Assignment =>
Your task is to count the lines of the entries below that include the word "href" and to give only the resulting number.
━━━━━ Data provided ━━━━━
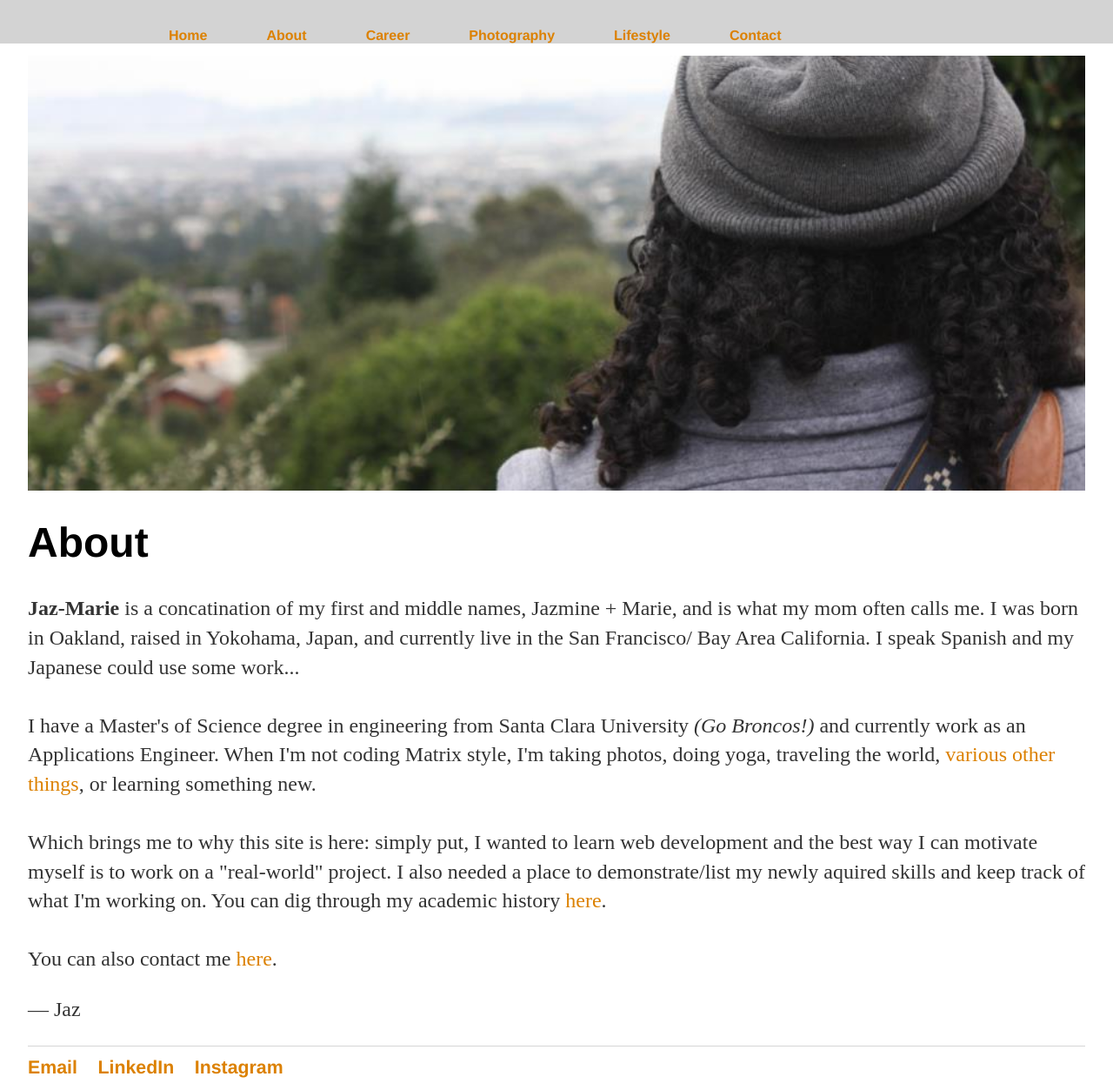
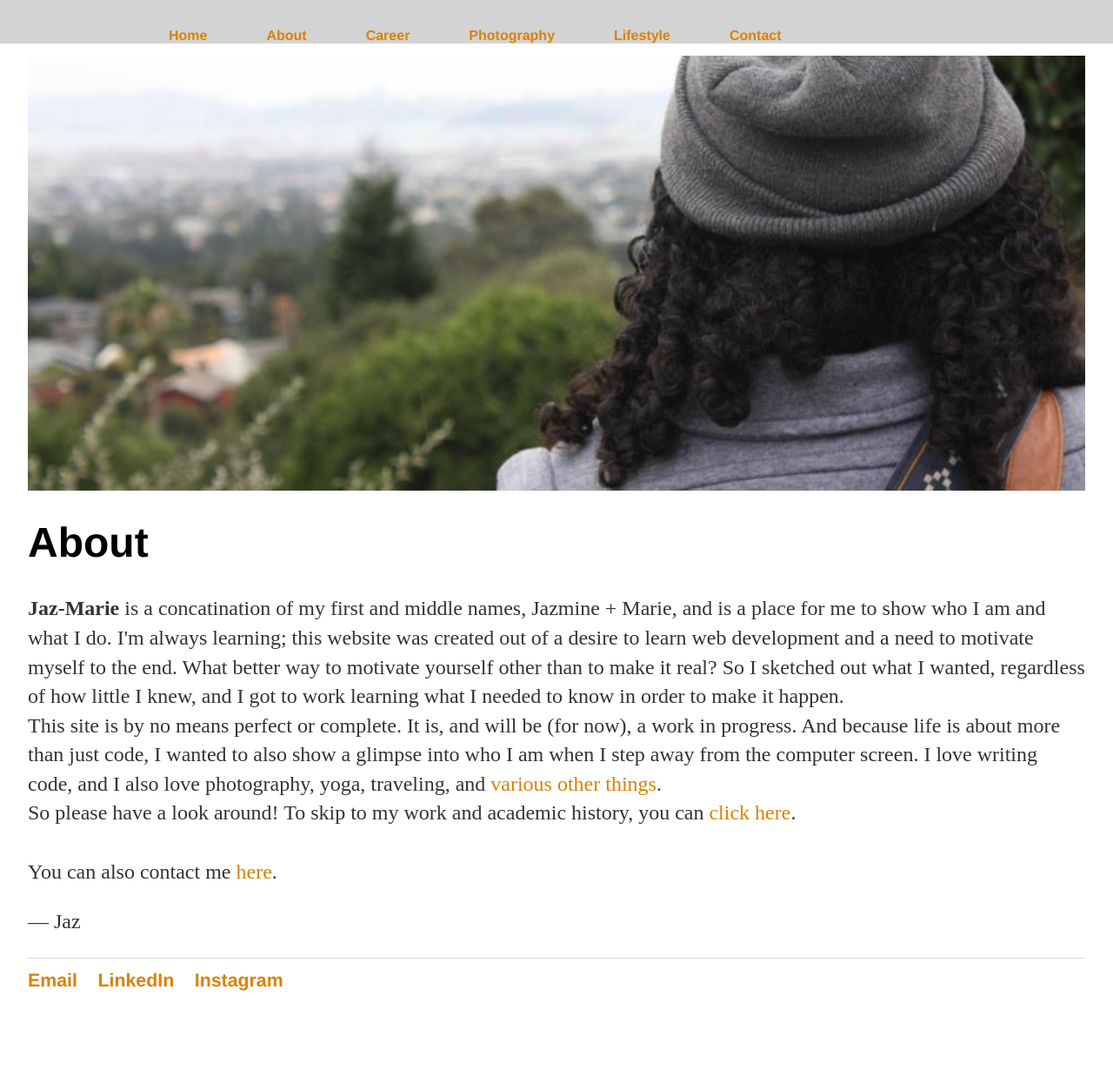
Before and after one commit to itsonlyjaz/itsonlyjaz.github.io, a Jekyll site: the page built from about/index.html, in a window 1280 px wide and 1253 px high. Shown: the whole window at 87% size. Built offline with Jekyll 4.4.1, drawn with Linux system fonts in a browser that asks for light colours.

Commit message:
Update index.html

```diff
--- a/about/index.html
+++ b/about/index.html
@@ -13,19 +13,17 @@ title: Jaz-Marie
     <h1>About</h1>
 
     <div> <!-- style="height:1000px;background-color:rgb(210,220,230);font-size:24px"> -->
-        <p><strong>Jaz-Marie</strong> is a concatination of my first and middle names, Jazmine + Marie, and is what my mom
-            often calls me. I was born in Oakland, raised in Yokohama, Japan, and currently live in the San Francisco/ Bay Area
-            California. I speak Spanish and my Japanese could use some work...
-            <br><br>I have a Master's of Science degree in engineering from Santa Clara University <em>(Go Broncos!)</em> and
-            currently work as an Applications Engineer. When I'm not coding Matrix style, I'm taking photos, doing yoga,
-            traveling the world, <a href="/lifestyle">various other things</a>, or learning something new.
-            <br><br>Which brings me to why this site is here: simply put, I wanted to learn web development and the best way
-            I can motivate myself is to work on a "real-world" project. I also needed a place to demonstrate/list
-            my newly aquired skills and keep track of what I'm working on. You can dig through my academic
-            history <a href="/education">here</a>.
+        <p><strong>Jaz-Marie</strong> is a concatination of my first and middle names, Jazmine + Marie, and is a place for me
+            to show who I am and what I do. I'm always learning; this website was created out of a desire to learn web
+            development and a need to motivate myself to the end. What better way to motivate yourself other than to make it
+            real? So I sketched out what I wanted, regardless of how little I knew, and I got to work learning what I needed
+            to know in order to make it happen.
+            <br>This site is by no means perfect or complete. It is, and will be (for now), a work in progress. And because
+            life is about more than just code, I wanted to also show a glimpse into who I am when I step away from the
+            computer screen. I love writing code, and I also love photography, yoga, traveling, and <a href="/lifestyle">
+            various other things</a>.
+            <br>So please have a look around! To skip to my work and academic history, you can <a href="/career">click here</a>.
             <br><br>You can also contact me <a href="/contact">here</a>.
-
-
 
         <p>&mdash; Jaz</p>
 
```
━━━━━
Your solution =>
5